Stay safe while you ‘Do It Yourself’
By Tom Phelan - ReminderNews
Home & Garden - posted Wed., Apr. 11, 2012
Many of us do-it-yourself-ers make it our business to learn how to do almost anything. Along the way, though, we don’t all learn to use safe practices that apply to those projects we do ourselves.
Read the operator guide for your tools. You may be familiar with power tool use already, but take time to learn once again all the safety features you may not be using. Keep all manufacturer-provided guards and safety features in place.
Take special care to route power and extension cords safely. Tangled cords restrict your ability to control a potentially dangerous device. Coil unused cords and hang them up so they are out of traffic. Take out of service any damaged tools or extension cords that need repair, until you can fix or replace them.

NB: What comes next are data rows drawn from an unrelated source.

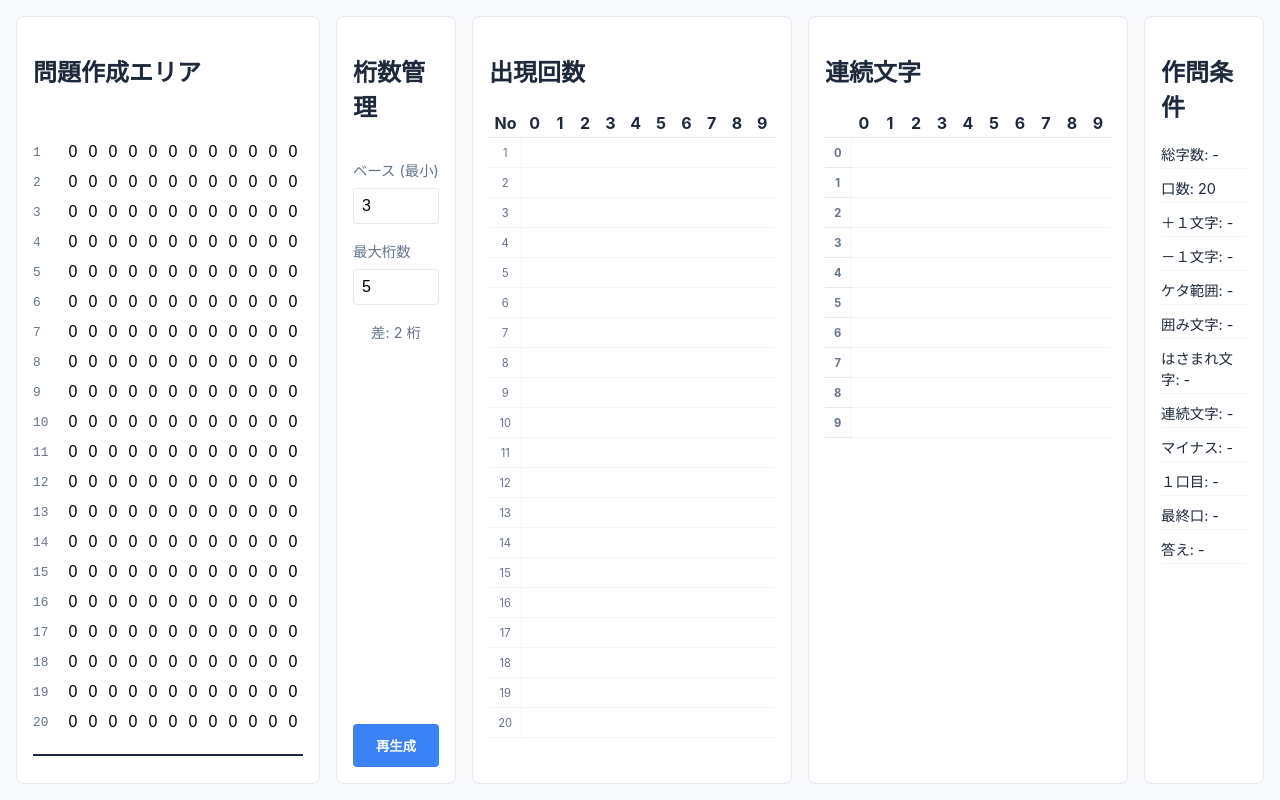
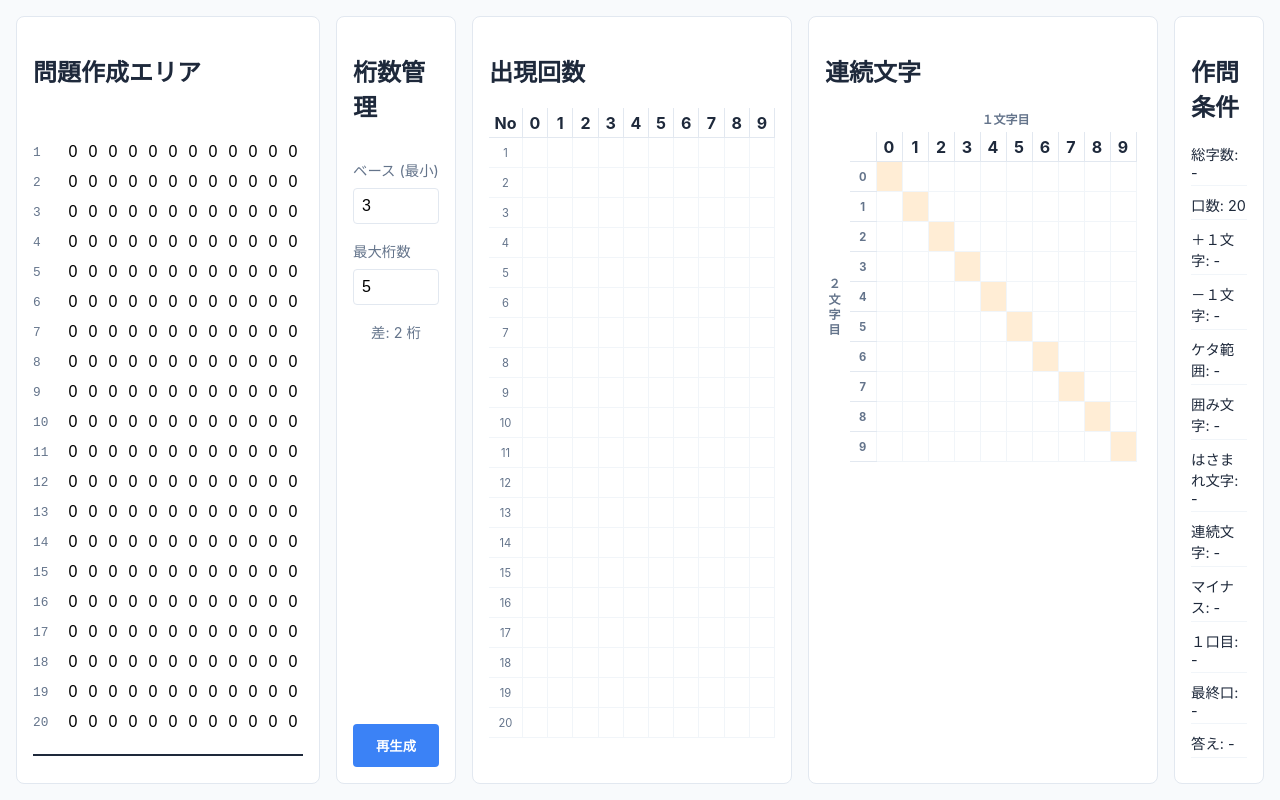
Before and after one commit to shota4327/Abacus_make_problem2, a React (Vite) app in the folder abacus_app/: page / in a window 1280 px wide. Built offline with nearby package versions, Linux system fonts and the light colour scheme.

Commit message:
連続文字エリアの見た目完成

```diff
--- a/abacus_app/src/components/ConsecutiveCounter.jsx
+++ b/abacus_app/src/components/ConsecutiveCounter.jsx
@@ -7,11 +7,19 @@ const ConsecutiveCounter = ({ consecutive }) => {
     return (
         <div className="panel stats-panel">
             <h2>連続文字</h2>
+            <div className="consecutive-wrapper">
+                <div className="vertical-label-container">
+                    <span className="axis-label vertical-text">２文字目</span>
+                </div>
+                <div className="table-content-vertical">
+                    <div className="horizontal-label-container">
+                        <span className="axis-label">１文字目</span>
+                    </div>
                     <div className="frequency-table-container">
-                <table className="frequency-table">
+                        <table className="frequency-table consecutive-table">
                             <thead>
                                 <tr>
-                            <th></th>
+                                    <th className="corner"></th>
                                     {digits.map(d1 => (
                                         <th key={`h-${d1}`}>{d1}</th>
                                     ))}
@@ -24,7 +32,10 @@ const ConsecutiveCounter = ({ consecutive }) => {
                                         {digits.map(d1 => {
                                             const count = consecutive[d1][d2];
                                             return (
-                                        <td key={`${d1}-${d2}`} className={count >= 3 ? 'warn' : ''}>
+                                                <td
+                                                    key={`${d1}-${d2}`}
+                                                    className={`${count >= 3 ? 'warn' : ''} ${d1 === d2 ? 'diagonal' : ''}`}
+                                                >
                                                     {count > 0 ? count : ''}
                                                 </td>
                                             );
@@ -35,6 +46,8 @@ const ConsecutiveCounter = ({ consecutive }) => {
                         </table>
                     </div>
                 </div>
+            </div>
+        </div>
     );
 };
 
--- a/abacus_app/src/components/Stats.css
+++ b/abacus_app/src/components/Stats.css
@@ -37,6 +37,16 @@ td.warn {
     background-color: #fee2e2;
 }
 
+td.diagonal {
+    background-color: #ffedd5;
+    /* Light orange */
+}
+
+td.diagonal.warn {
+    background-color: #fdba74;
+    /* Darker orange for warning in diagonal */
+}
+
 .consecutive-list {
     overflow-y: auto;
     flex: 1;
@@ -61,9 +71,10 @@ td.warn {
     background: white;
     z-index: 1;
     border-bottom: 1px solid var(--border-color);
+    border-right: 1px solid var(--border-color);
+    /* Added vertical border */
     padding: 2px;
     width: 20px;
-    /* Match ProblemGrid button width */
     min-width: 20px;
     box-sizing: border-box;
 }
@@ -71,11 +82,11 @@ td.warn {
 .frequency-table td {
     padding: 2px;
     border-bottom: 1px solid #f1f5f9;
+    border-right: 1px solid #f1f5f9;
+    /* Added vertical border */
     width: 20px;
-    /* Match ProblemGrid button width */
     min-width: 20px;
     height: 30px;
-    /* Match ProblemGrid row height */
     box-sizing: border-box;
 }
 
@@ -88,3 +99,81 @@ td.warn {
     font-size: 0.7rem;
     border-right: 1px solid #f1f5f9;
 }
+
+/* Consecutive Counter specific */
+.consecutive-wrapper {
+    display: flex;
+    flex-direction: row;
+    gap: 0.5rem;
+    /* Gap restored */
+    flex: 1;
+    overflow: hidden;
+}
+
+.vertical-label-container {
+    display: flex;
+    align-items: flex-start;
+    justify-content: center;
+    padding-top: 170px;
+    /* Land in the middle of rows 3-6, shifted 1 row down */
+}
+
+.vertical-text {
+    writing-mode: vertical-rl;
+    text-orientation: upright;
+    letter-spacing: 0.2rem;
+}
+
+.table-content-vertical {
+    display: flex;
+    flex-direction: column;
+    flex: 1;
+    overflow: hidden;
+}
+
+.horizontal-label-container {
+    text-align: center;
+    padding-left: 20px;
+    /* Offset for row labels */
+    margin-bottom: 4px;
+}
+
+.axis-label {
+    font-size: 0.75rem;
+    color: #64748b;
+    font-weight: bold;
+}
+
+.frequency-table .corner {
+    width: 20px;
+    height: 30px;
+    position: sticky;
+    top: 0;
+    left: 0;
+    background: white;
+    z-index: 2;
+}
+
+.consecutive-table {
+    table-layout: fixed;
+    width: 286px !important;
+    /* Wide enough (11 cols * 26px) */
+    margin: 0;
+}
+
+.consecutive-table th,
+.consecutive-table td {
+    width: 26px !important;
+    min-width: 26px !important;
+    max-width: 26px !important;
+    padding: 1px !important;
+}
+
+.consecutive-table .row-label {
+    position: sticky;
+    left: 0;
+    background: white;
+    z-index: 1;
+    width: 26px !important;
+    min-width: 26px !important;
+}
--- a/abacus_app/src/index.css
+++ b/abacus_app/src/index.css
@@ -17,7 +17,7 @@ body {
 
 .app-container {
   display: grid;
-  grid-template-columns: auto 120px 320px 320px 1fr;
+  grid-template-columns: auto 120px 320px 350px 1fr;
   gap: 1rem;
   padding: 1rem;
   height: 100vh;
```
Lines whose indentation alone changed are shown as unchanged.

Keep your hands, feet and fingers out of harm’s way of woodworking tools by making appropriate use of guides and jigs. Use something other than your hand to move the piece you’re cutting through a tight place.
Protect your eyes, ears and bare skin from flying trim and dust. Don’t be so vain or in such a hurry that you can’t flip your goggles or visor down.
It may be hot or uncomfortable to put on long pants or long-sleeved shirts in warm weather, but you really should wear long pants when you do lawn work to protect your legs from flying debris and yard chemicals. Protect your arms and hands with long sleeved shirts and gloves when working with power tools.
If the products in a can, bottle or plastic bag call for “chemical resistant gloves,” don’t try to get away with the same pair you use when doing yard work.
Last, and certainly not of least importance, always take the time to shut off electricity, water or gas at the source when working with those systems. The potential consequence of not doing that far outweighs the inconvenience, time, and effort it takes.